■ Goal of the exercise:
Give back every line of the material exactly. Skip the pictures.

╔══

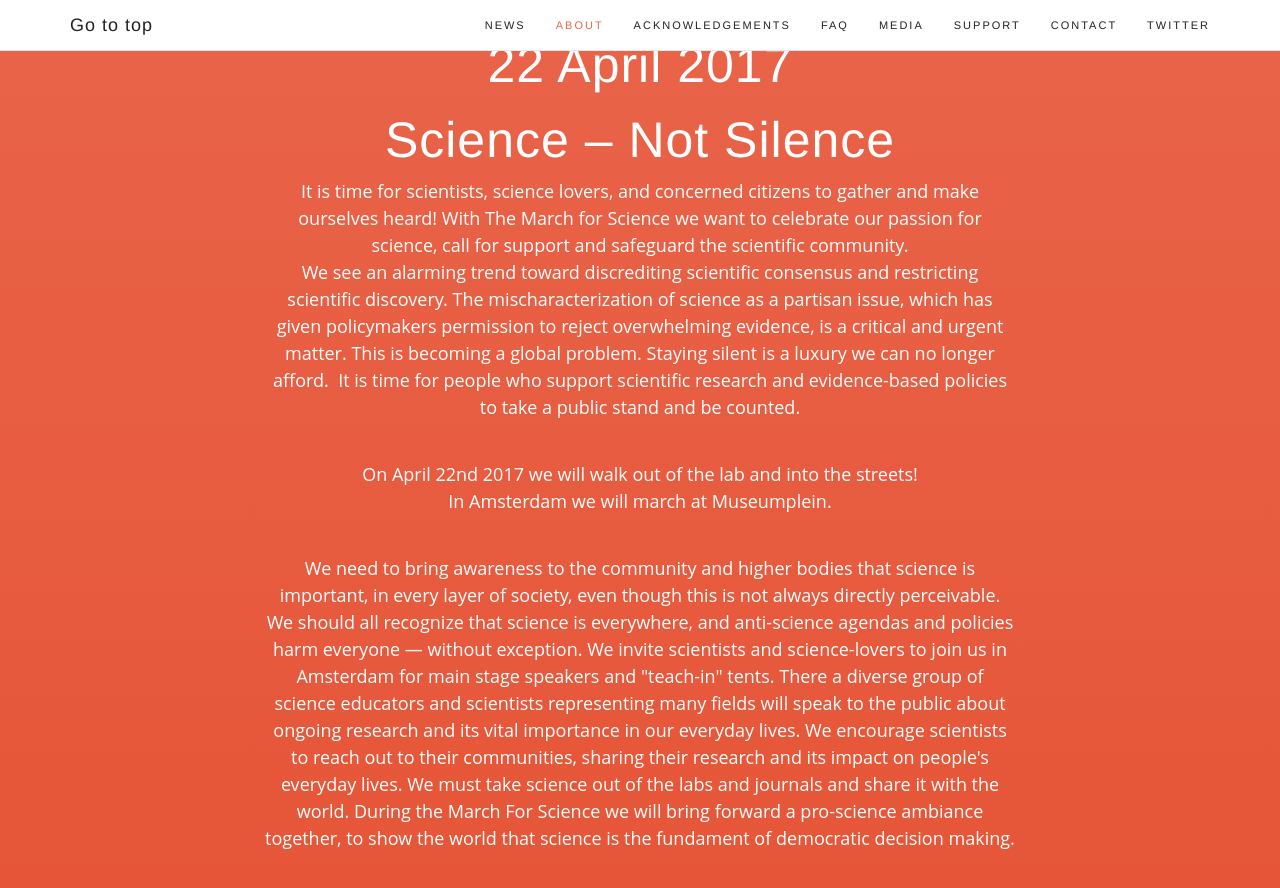
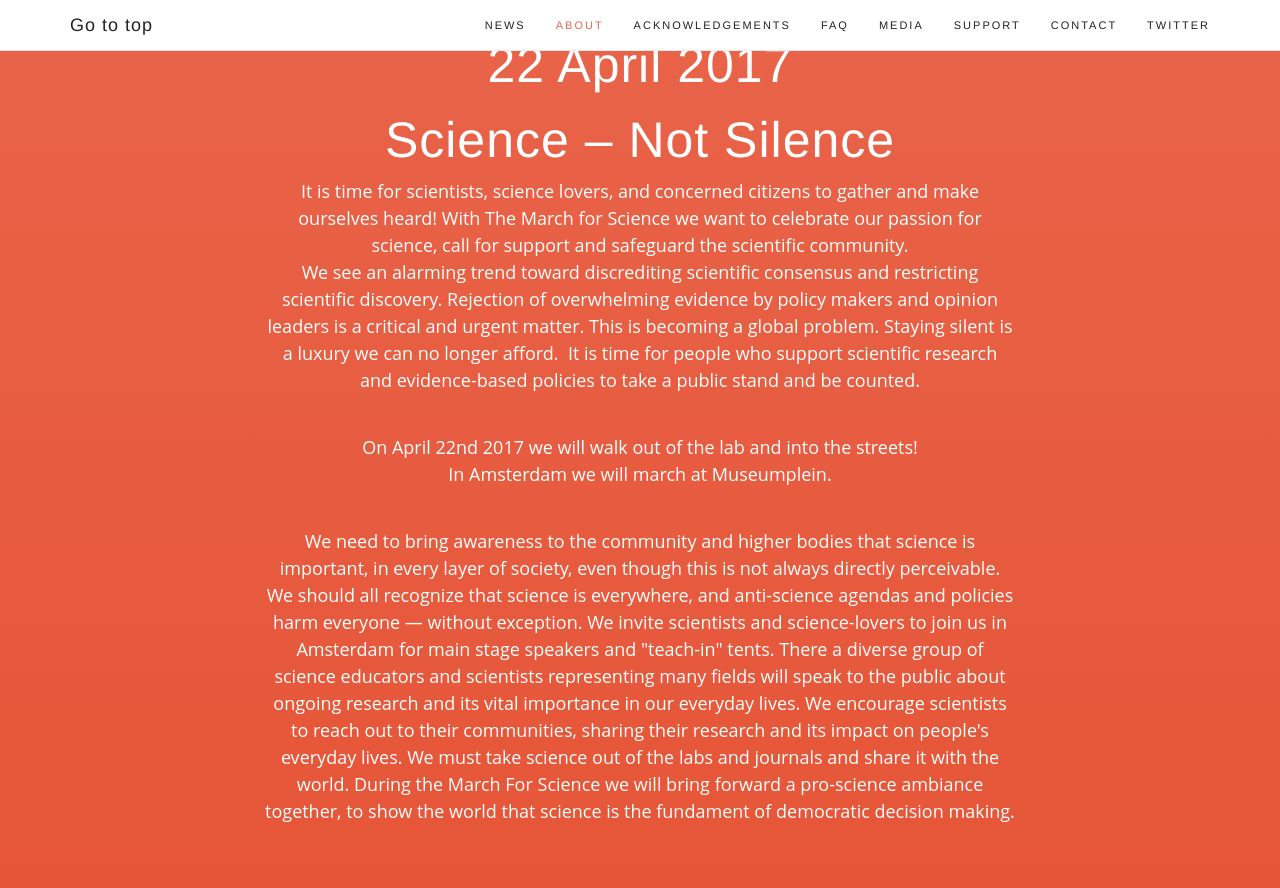
Before and after one commit to marchforsciencenl/marchforsciencenl-website, a Jekyll site: the page built from index.html, in a window 1280 px wide and 900 px high, scrolled down 1068 px. Shown: the top 888 px of the window. Built offline with Jekyll 4.4.1, drawn with Linux system fonts in a browser that asks for light colours; some web fonts are replaced; comment, search, counter and statistics services are not loaded.

Commit message:
Update about.html

```diff
--- a/_includes/about.html
+++ b/_includes/about.html
@@ -14,9 +14,9 @@ It is time for scientists, science lovers, and concerned citizens to gather and
 March for Science we want to celebrate our passion for science, call for support and safeguard the scientific
 community.<br>
 
-We see an alarming trend toward discrediting scientific consensus and restricting scientific discovery. The
-mischaracterization of science as a partisan issue, which has given policymakers permission to reject overwhelming
-evidence, is a critical and urgent matter. This is becoming a global problem. Staying silent is a luxury we can no
+We see an alarming trend toward discrediting scientific consensus and restricting scientific discovery.
+Rejection of overwhelming evidence by policy makers and opinion leaders is a critical and urgent matter.
+This is becoming a global problem. Staying silent is a luxury we can no
 longer afford.  It is time for people who support scientific research and evidence-based policies to take a public
 stand and be counted.<br>
 </p>
```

╚══

■ Written response:
Before and after one commit to marchforsciencenl/marchforsciencenl-website, a Jekyll site: the page built from index.html, in a window 1280 px wide and 900 px high, scrolled down 1068 px. Shown: the top 888 px of the window. Built offline with Jekyll 4.4.1, drawn with Linux system fonts in a browser that asks for light colours; some web fonts are replaced; comment, search, counter and statistics services are not loaded.

Commit message:
Update about.html

```diff
--- a/_includes/about.html
+++ b/_includes/about.html
@@ -14,9 +14,9 @@ It is time for scientists, science lovers, and concerned citizens to gather and
 March for Science we want to celebrate our passion for science, call for support and safeguard the scientific
 community.<br>
 
-We see an alarming trend toward discrediting scientific consensus and restricting scientific discovery. The
-mischaracterization of science as a partisan issue, which has given policymakers permission to reject overwhelming
-evidence, is a critical and urgent matter. This is becoming a global problem. Staying silent is a luxury we can no
+We see an alarming trend toward discrediting scientific consensus and restricting scientific discovery.
+Rejection of overwhelming evidence by policy makers and opinion leaders is a critical and urgent matter.
+This is becoming a global problem. Staying silent is a luxury we can no
 longer afford.  It is time for people who support scientific research and evidence-based policies to take a public
 stand and be counted.<br>
 </p>
```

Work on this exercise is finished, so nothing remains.